Dataset entries:
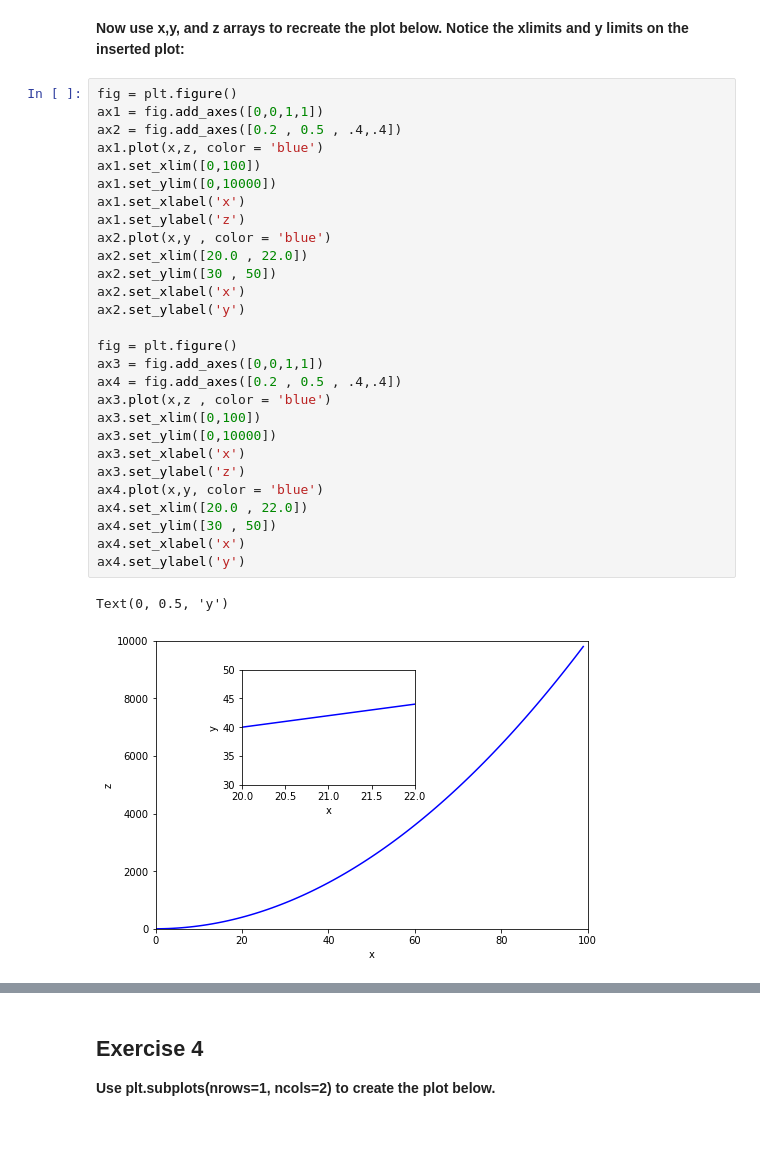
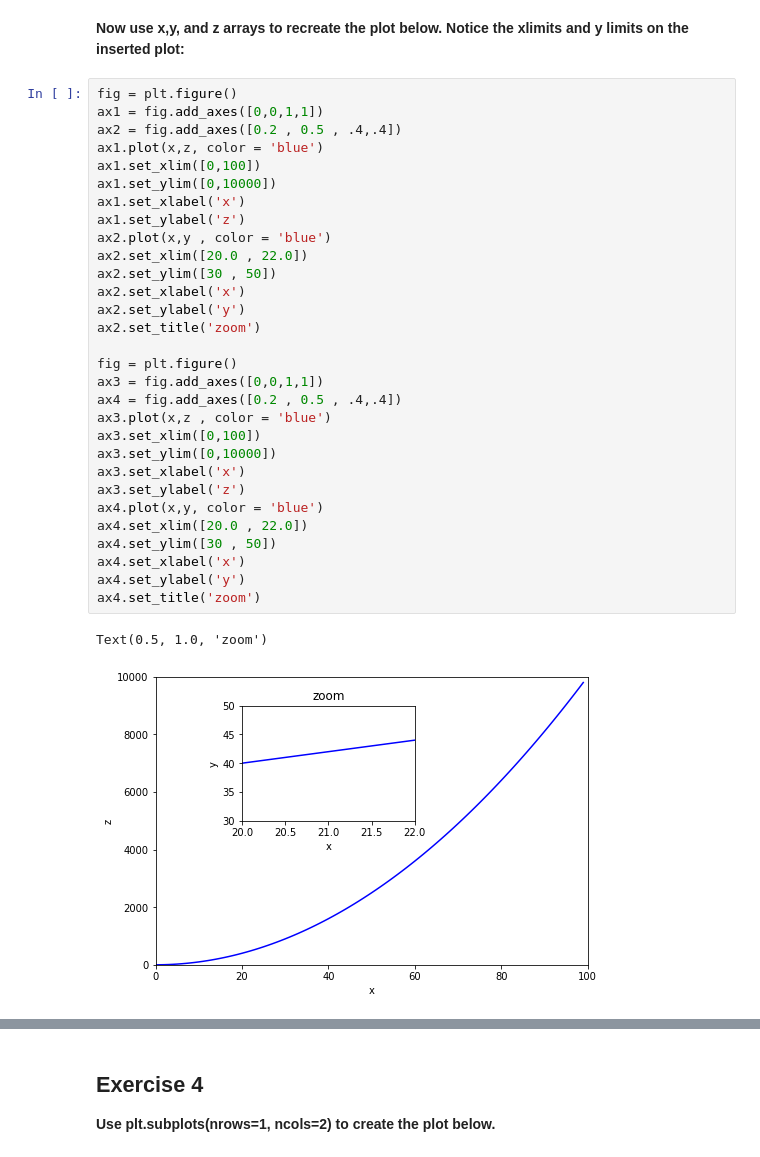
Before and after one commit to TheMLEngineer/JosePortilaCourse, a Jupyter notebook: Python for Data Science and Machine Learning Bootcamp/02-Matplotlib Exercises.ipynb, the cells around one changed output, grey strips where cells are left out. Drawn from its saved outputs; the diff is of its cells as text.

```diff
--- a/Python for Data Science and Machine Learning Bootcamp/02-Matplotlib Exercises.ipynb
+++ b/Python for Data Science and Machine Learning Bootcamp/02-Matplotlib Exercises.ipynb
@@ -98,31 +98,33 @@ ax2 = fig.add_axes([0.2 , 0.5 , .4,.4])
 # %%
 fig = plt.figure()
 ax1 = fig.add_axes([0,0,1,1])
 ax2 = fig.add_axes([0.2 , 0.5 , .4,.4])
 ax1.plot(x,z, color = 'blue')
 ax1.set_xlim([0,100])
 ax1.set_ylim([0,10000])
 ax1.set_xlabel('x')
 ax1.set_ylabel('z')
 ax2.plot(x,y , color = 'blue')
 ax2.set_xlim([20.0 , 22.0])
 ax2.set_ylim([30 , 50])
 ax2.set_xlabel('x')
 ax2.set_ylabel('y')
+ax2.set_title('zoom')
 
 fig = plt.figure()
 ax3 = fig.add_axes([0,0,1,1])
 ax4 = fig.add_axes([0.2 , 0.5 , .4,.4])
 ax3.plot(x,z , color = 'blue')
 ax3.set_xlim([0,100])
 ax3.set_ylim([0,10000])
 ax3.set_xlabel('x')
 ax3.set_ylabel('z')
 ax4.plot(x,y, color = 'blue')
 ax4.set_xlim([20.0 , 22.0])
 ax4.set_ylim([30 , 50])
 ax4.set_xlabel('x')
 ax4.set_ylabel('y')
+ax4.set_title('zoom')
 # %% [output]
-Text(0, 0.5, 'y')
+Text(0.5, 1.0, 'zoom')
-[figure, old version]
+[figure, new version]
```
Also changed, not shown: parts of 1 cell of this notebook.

EXERCISE DIRECTIONS - Please reproduce the entries above line by line, exactly, leaving out each image.

REPLY TO THE TASK -
Before and after one commit to TheMLEngineer/JosePortilaCourse, a Jupyter notebook: Python for Data Science and Machine Learning Bootcamp/02-Matplotlib Exercises.ipynb, the cells around one changed output, grey strips where cells are left out. Drawn from its saved outputs; the diff is of its cells as text.

```diff
--- a/Python for Data Science and Machine Learning Bootcamp/02-Matplotlib Exercises.ipynb
+++ b/Python for Data Science and Machine Learning Bootcamp/02-Matplotlib Exercises.ipynb
@@ -98,31 +98,33 @@ ax2 = fig.add_axes([0.2 , 0.5 , .4,.4])
 # %%
 fig = plt.figure()
 ax1 = fig.add_axes([0,0,1,1])
 ax2 = fig.add_axes([0.2 , 0.5 , .4,.4])
 ax1.plot(x,z, color = 'blue')
 ax1.set_xlim([0,100])
 ax1.set_ylim([0,10000])
 ax1.set_xlabel('x')
 ax1.set_ylabel('z')
 ax2.plot(x,y , color = 'blue')
 ax2.set_xlim([20.0 , 22.0])
 ax2.set_ylim([30 , 50])
 ax2.set_xlabel('x')
 ax2.set_ylabel('y')
+ax2.set_title('zoom')
 
 fig = plt.figure()
 ax3 = fig.add_axes([0,0,1,1])
 ax4 = fig.add_axes([0.2 , 0.5 , .4,.4])
 ax3.plot(x,z , color = 'blue')
 ax3.set_xlim([0,100])
 ax3.set_ylim([0,10000])
 ax3.set_xlabel('x')
 ax3.set_ylabel('z')
 ax4.plot(x,y, color = 'blue')
 ax4.set_xlim([20.0 , 22.0])
 ax4.set_ylim([30 , 50])
 ax4.set_xlabel('x')
 ax4.set_ylabel('y')
+ax4.set_title('zoom')
 # %% [output]
-Text(0, 0.5, 'y')
+Text(0.5, 1.0, 'zoom')
-[figure, old version]
+[figure, new version]
```
Also changed, not shown: parts of 1 cell of this notebook.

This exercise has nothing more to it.